I use the stained glass pushpins, although they are more expensive than the office supply store pushpins. All I can find at the office supply store have plastic heads and a 3/8" pin. The SG suppliers sell an aluminum head with 5/8" pin. The longer pin has better holding power, and the aluminum headed pins will last the rest of my lifetime.

Horseshoe nails were originally used when the panel was assembled on a plank of wood. Back then, old growth trees and planks up to 4 feet wide from them were readily available. Horseshoe nails were the staple hardware of the day. Pushpins were not yet invented. Many artisans still use the traditional horseshoe nail, but on plywood or some type of fiberboard today. There is nothing wrong with this method or materials. Either pins or horseshoe nails will work quite well. The choice usually stems from what you were taught with from your first teacher. You learn a particular set of tools and methods, become comfortable with them, and tend to stay with them.
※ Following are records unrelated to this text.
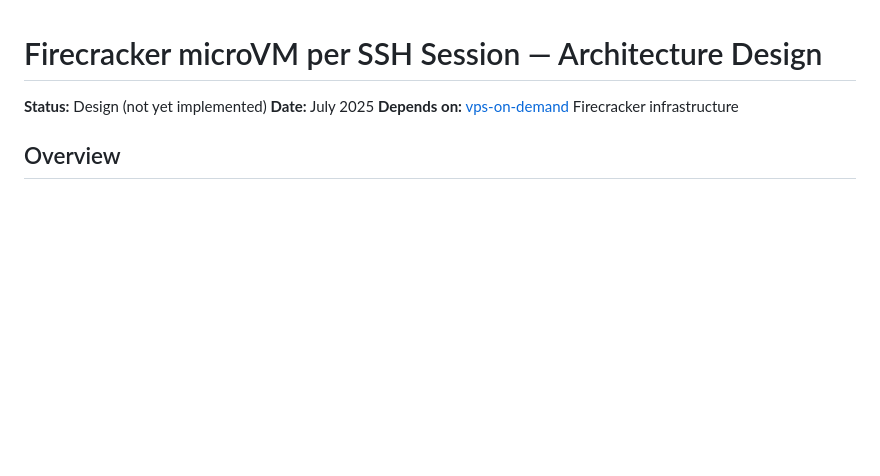
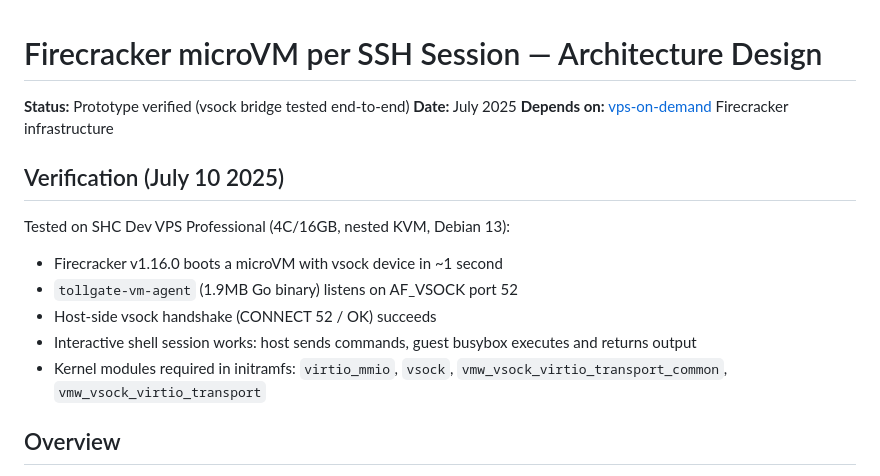
Before and after one commit to Amperstrand/tollgate-auth, a Markdown page: docs/FIRECRACKER_SSH_DESIGN.md, the part around the change. Rendered like a GitHub page; blank space fills up the shorter version.

Commit message:
docs: update Firecracker design with verified prototype results
Status changed from 'Design' to 'Prototype verified'. Added verification
section documenting the July 10 test on SHC Dev VPS: Firecracker v1.16.0
boots in ~1s, tollgate-vm-agent listens on vsock, host-side CONNECT/OK
handshake succeeds, interactive shell works.

Key finding: guest kernel needs virtio_mmio + vsock modules in the
initramfs (Debian 13 cloud kernel has them as modules, not built-in).

```diff
--- a/docs/FIRECRACKER_SSH_DESIGN.md
+++ b/docs/FIRECRACKER_SSH_DESIGN.md
@@ -1,8 +1,18 @@
 # Firecracker microVM per SSH Session — Architecture Design
 
-**Status:** Design (not yet implemented)
+**Status:** Prototype verified (vsock bridge tested end-to-end)
 **Date:** July 2025
 **Depends on:** [vps-on-demand](https://github.com/Amperstrand/vps-on-demand) Firecracker infrastructure
+
+## Verification (July 10 2025)
+
+Tested on SHC Dev VPS Professional (4C/16GB, nested KVM, Debian 13):
+
+- Firecracker v1.16.0 boots a microVM with vsock device in ~1 second
+- `tollgate-vm-agent` (1.9MB Go binary) listens on AF_VSOCK port 52
+- Host-side vsock handshake (CONNECT 52 / OK) succeeds
+- Interactive shell session works: host sends commands, guest busybox executes and returns output
+- Kernel modules required in initramfs: `virtio_mmio`, `vsock`, `vmw_vsock_virtio_transport_common`, `vmw_vsock_virtio_transport`
 
 ## Overview
 
```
Never use the pin or nail directly against the glass or lead came in your project. If you are holding lead in place, use a small piece of scrap glass in the lead with the pin or nail against the scrap of glass. A chip in the scrap piece won't matter and your lead will get no scratches or dents.

If you are holding glass in place, use a small scrap of lead came against the glass, and pin or nail next to the lead scrap. By using scrap lead, the glass will be held at the same elevation as the pieces already leaded, and the holding force is in the plane of the glass, against the lead heart. This helps keep things tight and avoids bending the lead came out of the plane of the panel. If you pin unsupported glass, aside from the possibility of chipping it, the unsupported edge can drop down onto your lay-up board. This can pry open the lead channel it is seated in causing a loose fit. It also puts an upward force on the assembled pieces, which can make a wavy panel. Do it right, and it will be flat and tight. 
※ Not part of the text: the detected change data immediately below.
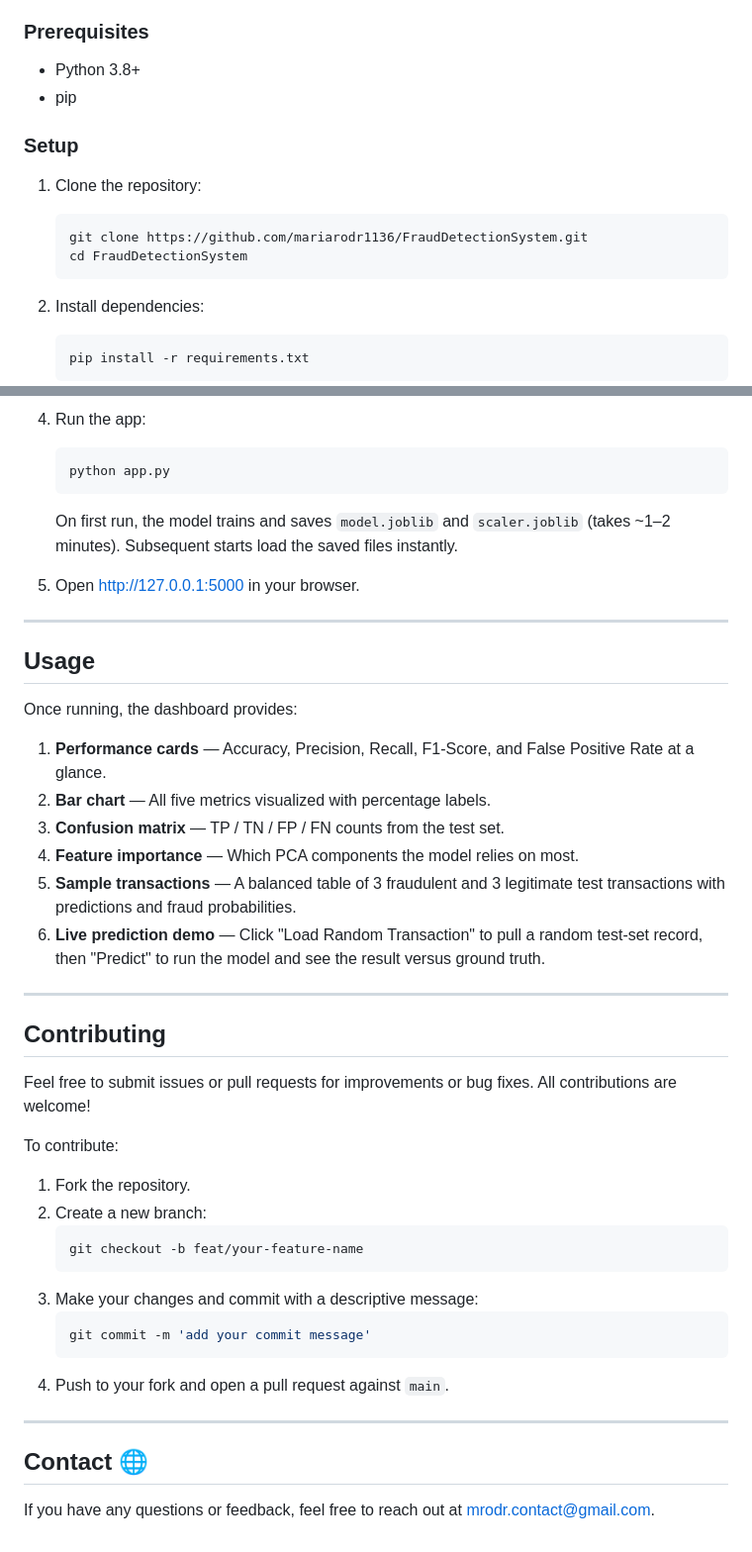
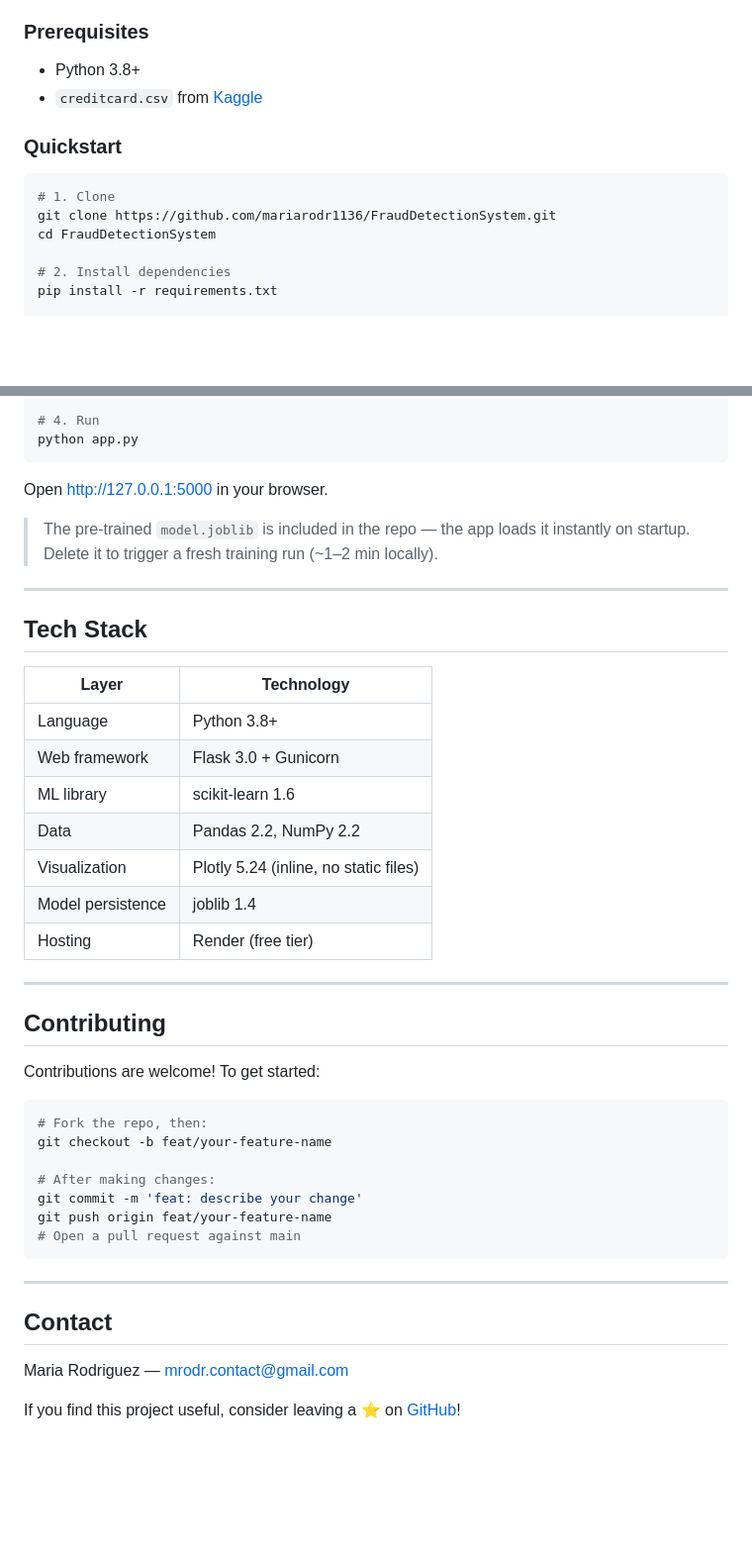
Before and after one commit to mariarodr1136/FraudDetectionSystem, a Markdown page: README.md, 2 parts joined by grey strips. Shown at 99% size. GitHub-like rendering; blank space fills up the shorter version.

````diff
--- a/README.md
+++ b/README.md
@@ -124,18 +154,15 @@ curl -X POST http://127.0.0.1:5000/predict \
 
 ### Prerequisites
 - Python 3.8+
-- pip
+- `creditcard.csv` from [Kaggle](https://www.kaggle.com/datasets/mlg-ulb/creditcardfraud?resource=download)
 
-### Setup
+### Quickstart
 
-1. Clone the repository:
-   ```bash
-   git clone https://github.com/mariarodr1136/FraudDetectionSystem.git
-   cd FraudDetectionSystem
-   ```
+```bash
+# 1. Clone
+git clone https://github.com/mariarodr1136/FraudDetectionSystem.git
+cd FraudDetectionSystem
 
-2. Install dependencies:
-   ```bash
-   pip install -r requirements.txt
-   ```
+# 2. Install dependencies
+pip install -r requirements.txt
 
@@ -143,44 +171,46 @@ curl -X POST http://127.0.0.1:5000/predict \
 
-4. Run the app:
-   ```bash
-   python app.py
-   ```
-   On first run, the model trains and saves `model.joblib` and `scaler.joblib` (takes ~1–2 minutes). Subsequent starts load the saved files instantly.
+# 4. Run
+python app.py
+```
 
-5. Open [http://127.0.0.1:5000](http://127.0.0.1:5000) in your browser.
+Open [http://127.0.0.1:5000](http://127.0.0.1:5000) in your browser.
+
+> The pre-trained `model.joblib` is included in the repo — the app loads it instantly on startup. Delete it to trigger a fresh training run (~1–2 min locally).
 
 ---
 
-## Usage
+## Tech Stack
 
-Once running, the dashboard provides:
-
-1. **Performance cards** — Accuracy, Precision, Recall, F1-Score, and False Positive Rate at a glance.
-2. **Bar chart** — All five metrics visualized with percentage labels.
-3. **Confusion matrix** — TP / TN / FP / FN counts from the test set.
-4. **Feature importance** — Which PCA components the model relies on most.
-5. **Sample transactions** — A balanced table of 3 fraudulent and 3 legitimate test transactions with predictions and fraud probabilities.
-6. **Live prediction demo** — Click "Load Random Transaction" to pull a random test-set record, then "Predict" to run the model and see the result versus ground truth.
+| Layer | Technology |
+|---|---|
+| Language | Python 3.8+ |
+| Web framework | Flask 3.0 + Gunicorn |
+| ML library | scikit-learn 1.6 |
+| Data | Pandas 2.2, NumPy 2.2 |
+| Visualization | Plotly 5.24 (inline, no static files) |
+| Model persistence | joblib 1.4 |
+| Hosting | Render (free tier) |
 
 ---
 
 ## Contributing
-Feel free to submit issues or pull requests for improvements or bug fixes. All contributions are welcome!
 
-To contribute:
+Contributions are welcome! To get started:
 
-1. Fork the repository.
-2. Create a new branch:
-   ```bash
-   git checkout -b feat/your-feature-name
-   ```
-3. Make your changes and commit with a descriptive message:
-   ```bash
-   git commit -m 'add your commit message'
-   ```
-4. Push to your fork and open a pull request against `main`.
+```bash
+# Fork the repo, then:
+git checkout -b feat/your-feature-name
+
+# After making changes:
+git commit -m 'feat: describe your change'
+git push origin feat/your-feature-name
+# Open a pull request against main
+```
 
 ---
 
-## Contact 🌐
-If you have any questions or feedback, feel free to reach out at [mrodr.contact@gmail.com](mailto:mrodr.contact@gmail.com).
+## Contact
+
+Maria Rodriguez — [mrodr.contact@gmail.com](mailto:mrodr.contact@gmail.com)
+
+If you find this project useful, consider leaving a ⭐ on [GitHub](https://github.com/mariarodr1136/FraudDetectionSystem)!
````
Also changed, not shown: other parts of README.md (+103 -72 lines).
I have heard claims that the wider horseshoe nail provides more support, but I have not had any problems with pushpins (which is what I was taught with by my first teacher). I find pins easier to use (I don't have to hammer them in), and they hold the glass and/or lead in place without shifting. 

What is under the pins should be considered as well. A good deal of my success is probably due to my lay-up board underneath. I have a series of lay-up boards that have collected over time as I make different sized panels. My smallest board is 20"x30", and my largest is 48"x60", with several in between. I use 1/2" birch plywood for the base, which I cut with a skill saw from 4'x8' sheets. I then cut a piece of "sound deadening" board with a utility knife to fit the plywood base. The sound deadening board is a medium density fiberboard, 1/2" thick, available from home supply centers in 4'x8' sheets. It is a dark brown color and reeks of creosote fresh from the pile. I leave it outside for a week and the aroma completely dissipates, so I can bring it into the shop.

I cut two pieces of 1/8" thick, 3/4" width aluminum angle iron to length and drill oversized holes in one side for #10 pan-head wood screws in a 3/4" length. With a framing square, I attach the angle irons along two edges of the lay-up board, on top of the fiberboard. I then put a few 3/4" lath screws (these have a very wide, very thin, flat head) along the other two edges to attach the fiberboard to the plywood. Aluminum bends quite easily, and I find the thicker, wider angle iron to keep its straight lines, and not be too heavy.

The 5/8" push pins hold very well in the sound deadening board, even when I hit a pinhole from a previous assembly. 

I have two coffee cans; one with short lead came scraps, and one with short narrow pieces of scrap glass, for assembly. To hold a piece of glass in place, I put a scrap piece of lead came on the edge of the glass with the pushpin against the lead. This prevents chipping the glass and holds it in line with the rest of the assembly. To hold a strip of lead came in place, I put a piece of scrap glass in the channel with the pushpin against the glass. This prevents nicking the came and holds it in proper alignment to the rest of the assembly.

One thing I have learned over the years is that good tools make the expression of your craft a lot easier. Fighting with poor quality or inadequate tools makes the task much more difficult and makes achievement of high quality work almost impossible. Having the right tool for the right job makes work a pleasure. Invest wisely in the tools of your trade.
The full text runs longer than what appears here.